Sunday, 21 September 2008

The two faces of Interface

Followers of this blog will be all too familiar with Squarepeg's plans for the Chocolate Factory in Greenbank and of course their urban and alternative looking website. The firm behind the website and other promotional material like the newsletters (printed on recycled paper, naturally) is Interface, also known somewhat cringingly as "The Gee Factor" after boss Jenny Gee.

(Picture link deleted by Interface)

I have to say that Interface have done a good job promoting Squarepeg as a benign developer and the Chocolate Factory scheme as the best thing to come to Greenbank since, well, the Railway Path in 1985 I suppose. No mean achievement to have persuaded a bunch of Easton radicals and environmentalists to keep stum over plans to destroy a substantial section of the green corridor of the Railway Path just months after the same people were literally taking to the streets in protest at an earlier scheme to do the same thing.

(Picture link deleted by Interface)

Interface's website is strangely difficult to find, considering that they specialise in "design, marketing and software development" but persistence payed off and then another facet of Interface's activities was revealed. It seems that their more usual product is those piles of glossy brochures, junk mail and surplus packaging (all links deleted by Interface) that help fill our recycling boxes.

It seems that in the world of Interface, whether it's whitewash or greenwash, business is business.

9 comments:

woodsy said...

"No mean achievement to have persuaded a bunch of Easton radicals and environmentalists to keep stum over plans to destroy a substantial section of the green corridor of the Railway Path just months after the same people were literally taking to the streets in protest at an earlier scheme to do the same thing."

Not to mention the fact that the development now proposed for the site involves far more rabbit hutch homes than in Persimmon's proposals that were successfully seen off by the locals.

Glenn Vowles said...

They are 'business as usual' as opposed to radical and green!

Spectator said...

Yup... looks horribly like the Chocolate Box crowd sold Easton residents out... for what price we can only guess… though I would love to be persuaded otherwise. Unfortunately however, many of the minutes of the Neighbourhood Renewal (NR) Planning Group that refer to this, and also all the Chocolate Box minutes, were put not on the NR website, but on the Chocolate Box website... which has now… conveniently disappeared! I've looked on the Time Machine web archive, but this material wasn't saved... funny though, the Chocolate Box site disappeared around the time when Squarepeg took over... and, by the way, those Planning Group meetings were part of the NR project and were paid for out of public funds.

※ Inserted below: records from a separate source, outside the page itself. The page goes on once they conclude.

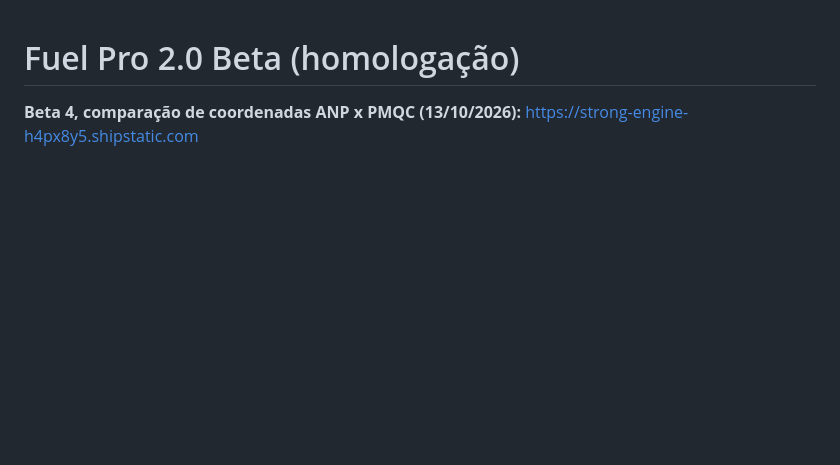
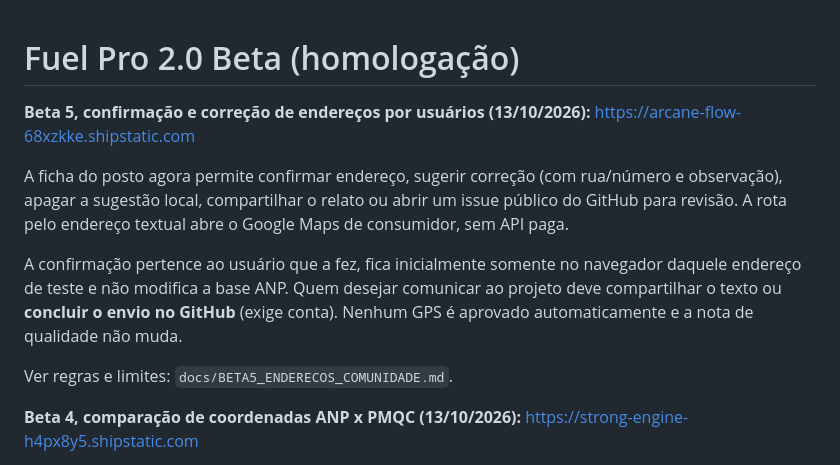
Before and after one commit to carvalho832-glitch/Fuel-pro, a Markdown page: beta/README.md, the part around the change. Drawn GitHub-style; blank space fills up the shorter version.

Commit message:
docs(beta): registrar Beta 5 com endereços comunitários e rotas por endereço

```diff
--- a/beta/README.md
+++ b/beta/README.md
@@ -1,4 +1,21 @@
 # Fuel Pro 2.0 Beta (homologação)
+
+**Beta 5, confirmação e correção de endereços por usuários (13/10/2026):**
+https://arcane-flow-68xzkke.shipstatic.com
+
+A ficha do posto agora permite confirmar endereço, sugerir correção
+(com rua/número e observação), apagar a sugestão local, compartilhar
+o relato ou abrir um issue público do GitHub para revisão. A rota pelo
+endereço textual abre o Google Maps de consumidor, sem API paga.
+
+A confirmação pertence ao usuário que a fez, fica inicialmente somente
+no navegador daquele endereço de teste e não modifica a base ANP.
+Quem desejar comunicar ao projeto deve compartilhar o texto ou
+**concluir o envio no GitHub** (exige conta). Nenhum GPS é aprovado
+automaticamente e a nota de qualidade não muda.
+
+Ver regras e limites: `docs/BETA5_ENDERECOS_COMUNIDADE.md`.
+
 
 **Beta 4, comparação de coordenadas ANP x PMQC (13/10/2026):**
 https://strong-engine-h4px8y5.shipstatic.com
```
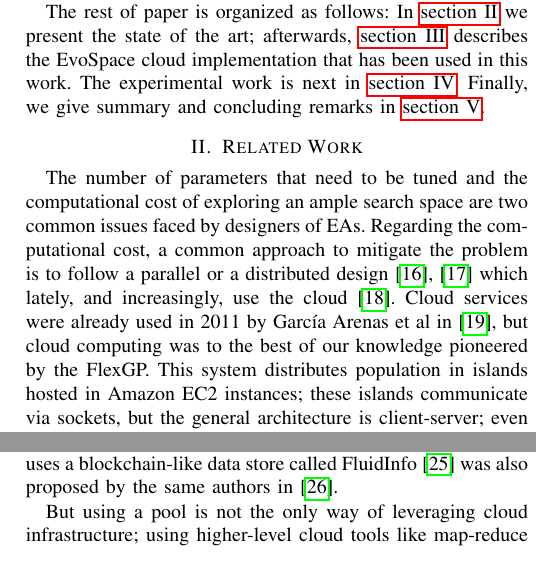
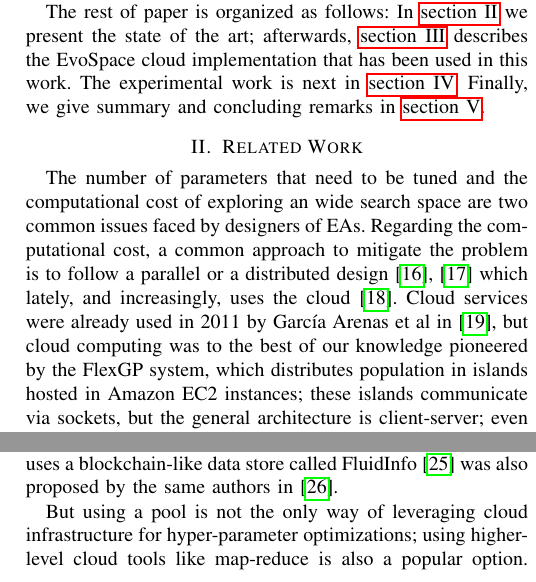
Before and after one commit to mariosky/RandomAWS, a LaTeX paper (random-aws-wcci-2020.tex): two parts of the columns of page 2 of 8, joined at a grey line, cut so that both start at the same text. Compiled offline with pdfLaTeX; a missing font is replaced by an installed copy or a similar font; a LaTeX package or settings file that is missing is left out.

Commit message:
Update SoA #12 #13

```diff
--- a/random-aws-wcci-2020.tex
+++ b/random-aws-wcci-2020.tex
@@ -155,14 +155,14 @@ experimental work is next in
 \label{sec:work}
 
 The number of parameters that need to be tuned and the computational
-cost of exploring an ample search space are two common issues faced by
+cost of exploring an wide search space are two common issues faced by
 designers of EAs. Regarding the computational cost, a common approach
 to mitigate the problem is to follow a parallel or a distributed
 design \cite{cantu-paz:migration-policies,duda2013gpu} which lately,
-and increasingly, use the cloud \cite{10.1007/978-3-319-45823-6_8}. Cloud services were already
+and increasingly, uses the cloud \cite{10.1007/978-3-319-45823-6_8}. Cloud services were already
 used in 2011 by Garc\'ia Arenas et al in
 \cite{DBLP:conf/gecco/ArenasGCLRM11}, but cloud computing was to the
-best of our knowledge pioneered by  the FlexGP. This system
+best of our knowledge pioneered by the FlexGP system, which
 distributes population in islands hosted in Amazon EC2 instances;
 these islands communicate via sockets, but the general architecture
 is client-server; even recently, this client-server architecture has been
@@ -194,7 +194,7 @@ approach which uses a blockchain-like data store called FluidInfo
 \cite{DBLP:conf/cec/Merelo10}.
 
 But using a pool is not the only way of leveraging cloud
-infrastructure; using higher-level cloud tools like map-reduce is
+infrastructure for hyper-parameter optimizations; using higher-level cloud tools like map-reduce is
 also a popular option. In this case, algorithms need to distribute the
 work in tasks, which will be placed on a global queue to which
 map-reduce algorithms are applied in parallel \cite{fazenda2012,di2013towards,FlexGP}.
```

It's also interesting that, though some Chocolate Box people now say that it was nothing more than a loose affiliation of people, at the time of the Persimmon appeal, they had held weekly meetings for over 6 months, had regular liaison with Easton and Lawrence Hill Neighbourhood Planning Group, produced a regular newsletter, leafleted, arranged for UWE to carry out social interviews, arranged for IRIS to carry out social interviews, etc...

The surviving minutes of Planning Group meetings (May 2007 - Jan 2008, available on the NR site) show that, as late as the winter of 2007, quite a few (named) individuals chose to identify themselves not as 'residents' like the rest of us, but as 'Chocolate Box'. Not so loose after all.

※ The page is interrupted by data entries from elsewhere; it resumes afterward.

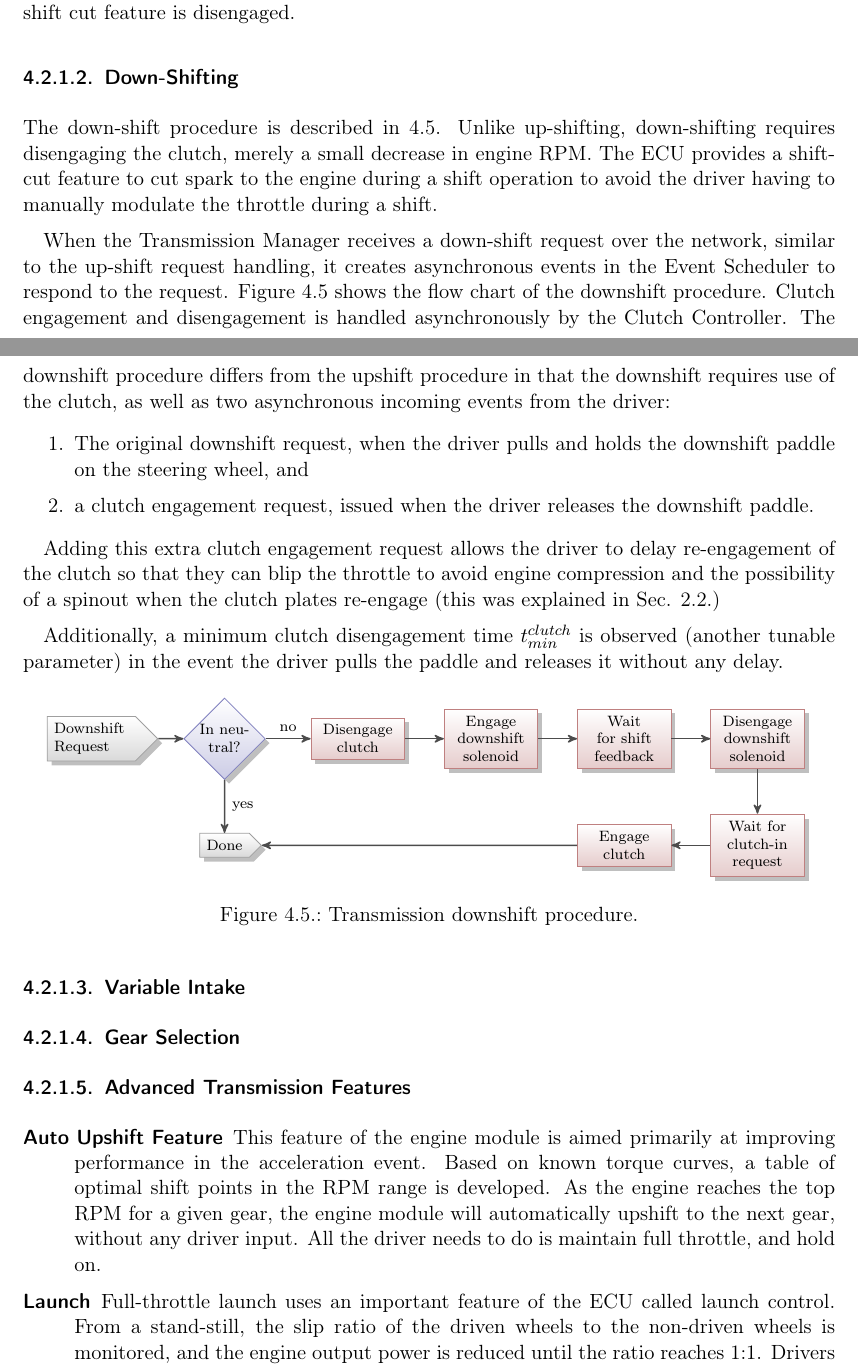
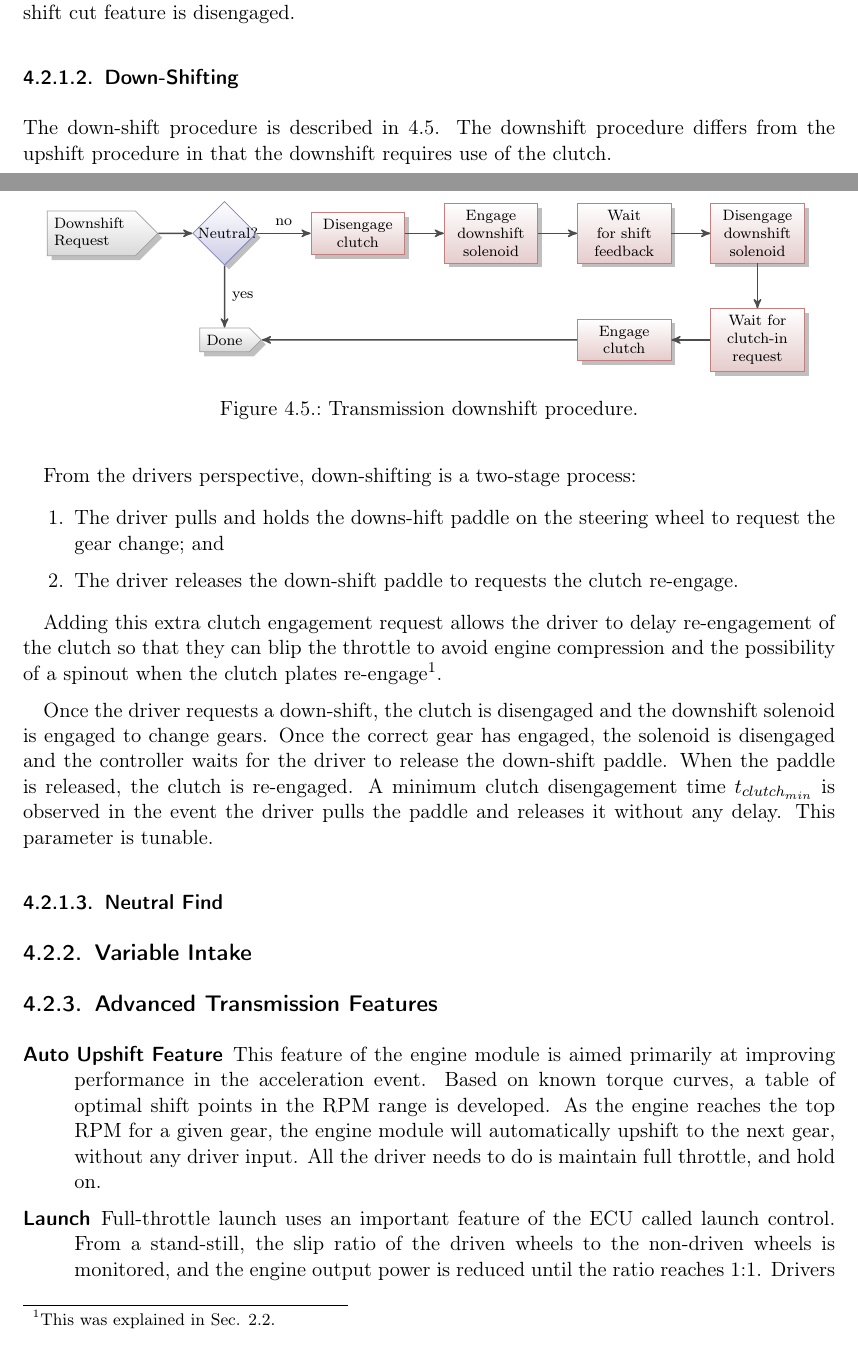
Before and after one commit to jondo2010/NewFinalReport, a LaTeX thesis (final_report.tex, which reads design/design_engine_transmission.tex, design/figures/transmission_downshift_flow.tex): two parts of pages 38 and 39 of 84, joined at a grey line, cut so that both start at the same text. Compiled offline with pdfLaTeX.

Commit message:
design and nf flow

```diff
--- a/design/design_engine_transmission.tex
+++ b/design/design_engine_transmission.tex
@@ -32,33 +32,35 @@ The up-shift process depends upon engine RPM and gear position, both of which ar
 
 \subsubsection{Down-Shifting}
 
-The down-shift procedure is described in \ref{fig:transmission_downshift_flow}. Unlike up-shifting, down-shifting requires disengaging the clutch, merely a small decrease in engine RPM. The ECU provides a shift-cut feature to cut spark to the engine during a shift operation to avoid the driver having to manually modulate the throttle during a shift.
+The down-shift procedure is described in \ref{fig:transmission_downshift_flow}. The downshift procedure differs from the upshift procedure in that the downshift requires use of the clutch.
 
-When the Transmission Manager receives a down-shift request over the network, similar to the up-shift request handling, it creates asynchronous events in the Event Scheduler to respond to the request. Figure \ref{fig:transmission_downshift_flow} shows the flow chart of the downshift procedure. Clutch engagement and disengagement is handled asynchronously by the Clutch Controller. The downshift procedure differs from the upshift procedure in that the downshift requires use of the clutch, as well as two asynchronous incoming events from the driver:
+\begin{figure}[H]
+	\centering
+	\input{design/figures/transmission_downshift_flow}
+	\caption{Transmission downshift procedure.}
+	\label{fig:transmission_downshift_flow}
+\end{figure}
+
+From the drivers perspective, down-shifting is a two-stage process:
 
 \begin{enumerate}
-  \item The original downshift request, when the driver pulls and holds the downshift paddle on the steering wheel, and
-  \item a clutch engagement request, issued when the driver releases the downshift paddle.
+  \item The driver pulls and holds the downs-hift paddle on the steering wheel to request the gear change; and
+  \item The driver releases the down-shift paddle to requests the clutch re-engage.
 \end{enumerate}
 
-Adding this extra clutch engagement request allows the driver to delay re-engagement of the clutch so that they can blip the throttle to avoid engine compression and the possibility of a spinout when the clutch plates re-engage (this was explained in Sec. \ref{sec:background_transmission}.)
+Adding this extra clutch engagement request allows the driver to delay re-engagement of the clutch so that they can blip the throttle to avoid engine compression and the possibility of a spinout when the clutch plates re-engage\footnote{This was explained in Sec. \ref{sec:background_transmission}.}.
 
-Additionally, a minimum clutch disengagement time $t^{clutch}_{min}$ is observed (another tunable parameter) in the event the driver pulls the paddle and releases it without any delay.
+Once the driver requests a down-shift, the clutch is disengaged and the downshift solenoid is engaged to change gears. Once the correct gear has engaged, the solenoid is disengaged and the controller waits for the driver to release the down-shift paddle. When the paddle is released, the clutch is re-engaged. A minimum clutch disengagement time $t_{clutch_{min}}$ is observed in the event the driver pulls the paddle and releases it without any delay. This parameter is tunable.
 
 \nomenclature{$t^{clutch}_{min}$}{Minimum clutch disengagement time during a downshift request.}
 
-\begin{figure}[H]
-\centering
-\input{design/figures/transmission_downshift_flow}
-\caption{Transmission downshift procedure.}
-\label{fig:transmission_downshift_flow}
-\end{figure}
+\subsubsection{Neutral Find}
 
-\subsubsection{Variable Intake}
 
-\subsubsection{Gear Selection \label{sec:design_engine_transmission_gear_selection}}
 
-\subsubsection{Advanced Transmission Features}
+\subsection{Variable Intake}
+
+\subsection{Advanced Transmission Features}
 
 \begin{description}
 
--- a/design/figures/transmission_downshift_flow.tex
+++ b/design/figures/transmission_downshift_flow.tex
@@ -1,6 +1,6 @@
 \begin{tikzpicture}[auto, node distance=2cm, draw=black!70, >=stealth', font=\scriptsize]
   \node[start, text width=1.4cm] (start) {Downshift Request};
-  \node [decision, right of=start, text width=1cm, inner sep=0pt, node distance=2.5cm] (in_neutral) {In neutral?};
+  \node [decision, right of=start, text width=1cm, inner sep=0pt, node distance=2.5cm] (in_neutral) {Neutral?};
   \node [end, below of=in_neutral] (done) {Done};
   \node [block, right of=in_neutral, text width=1.5cm, node distance=2.5cm] (clutchin) {Disengage clutch};
 
```
Also changed, not shown: design/design_braking.tex (+1 -1 lines), design/figures/transmission_upshift_flow.tex (+1 -1 lines), design/design_engine_transmission.tex (97 more changed lines).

Sad thing is that many of these people seemed to care about the area... now they are silent... what has changed? I'd love to know... do they really want the area to be turned into a densely jammed-in heap of modernist concrete and cars? Or are they just embarrassed that they were conned by Squarepeg? Perhaps some of the Chocolate Box members would like to come forward and give a response?

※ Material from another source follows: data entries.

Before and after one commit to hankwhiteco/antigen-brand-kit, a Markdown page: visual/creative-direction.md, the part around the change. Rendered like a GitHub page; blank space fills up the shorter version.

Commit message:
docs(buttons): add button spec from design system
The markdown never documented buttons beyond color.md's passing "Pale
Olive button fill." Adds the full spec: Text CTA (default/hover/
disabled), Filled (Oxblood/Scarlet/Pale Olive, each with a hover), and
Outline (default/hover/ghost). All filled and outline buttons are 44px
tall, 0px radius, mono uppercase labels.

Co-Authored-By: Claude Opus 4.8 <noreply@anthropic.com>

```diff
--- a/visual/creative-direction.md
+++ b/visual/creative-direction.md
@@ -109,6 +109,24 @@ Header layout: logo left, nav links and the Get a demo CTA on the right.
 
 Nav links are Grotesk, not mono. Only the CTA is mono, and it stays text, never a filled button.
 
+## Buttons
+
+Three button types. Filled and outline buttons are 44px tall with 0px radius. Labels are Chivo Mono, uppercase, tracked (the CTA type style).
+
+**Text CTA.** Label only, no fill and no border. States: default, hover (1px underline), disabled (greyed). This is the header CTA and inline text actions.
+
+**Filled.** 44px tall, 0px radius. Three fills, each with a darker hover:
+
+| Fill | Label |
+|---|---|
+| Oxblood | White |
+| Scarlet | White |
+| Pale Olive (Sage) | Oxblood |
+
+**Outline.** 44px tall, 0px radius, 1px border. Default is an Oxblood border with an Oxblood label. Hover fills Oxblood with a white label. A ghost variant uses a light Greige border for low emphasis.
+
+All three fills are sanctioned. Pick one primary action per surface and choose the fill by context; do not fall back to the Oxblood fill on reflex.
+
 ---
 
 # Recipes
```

The Bristol Blogger said...

It's a shame that none of this Chocolate Box group are prepared to come forward and discuss this because it should be very easy to reach a consensus here.

Namely, that for all its faults the Ferguson development proposals are the least worst option, especially if you accept the reality that the land is going to be developed in some form.

However it is unacceptable to build on the Railway Path.

The answer therefore is for the development to ahead without the daft cycle houses (or anything else) being built directly on the path.

Anonymous said...

Thanks again for persisting on this issue!
We need to protect the Path and fight for a lower key development than is planned.
Certainly I for one haven't been taken in by the "greenwash"
Woodsy is 100% right that this developemnet is worse than the Persimon plans!
It's not just the cycle path, but the increase in traffic from all the new houses (garages included)

Nick Foster Green Party Candidate St. George East Bye Election

thebristolblogger said...

A PR firm deleting their pictures from your blog rather makes them look worried, nt in control and on the back foot doesn't it?

You wouldn't get that with max Clifford.

Chris Hutt said...

It doesn't say much for their skills as a PR company, does it, unless they wanted to give the story a higher profile.

Perhaps Interface are from the "all publicity is good publicity" school. I doubt that their clients Squarepeg will agree though.

bristle said...

This looks like it will run and run, keep up the good work :D

Anonymous said...

so wot r u doing supporting squarepeg's tree specialist ? Doh !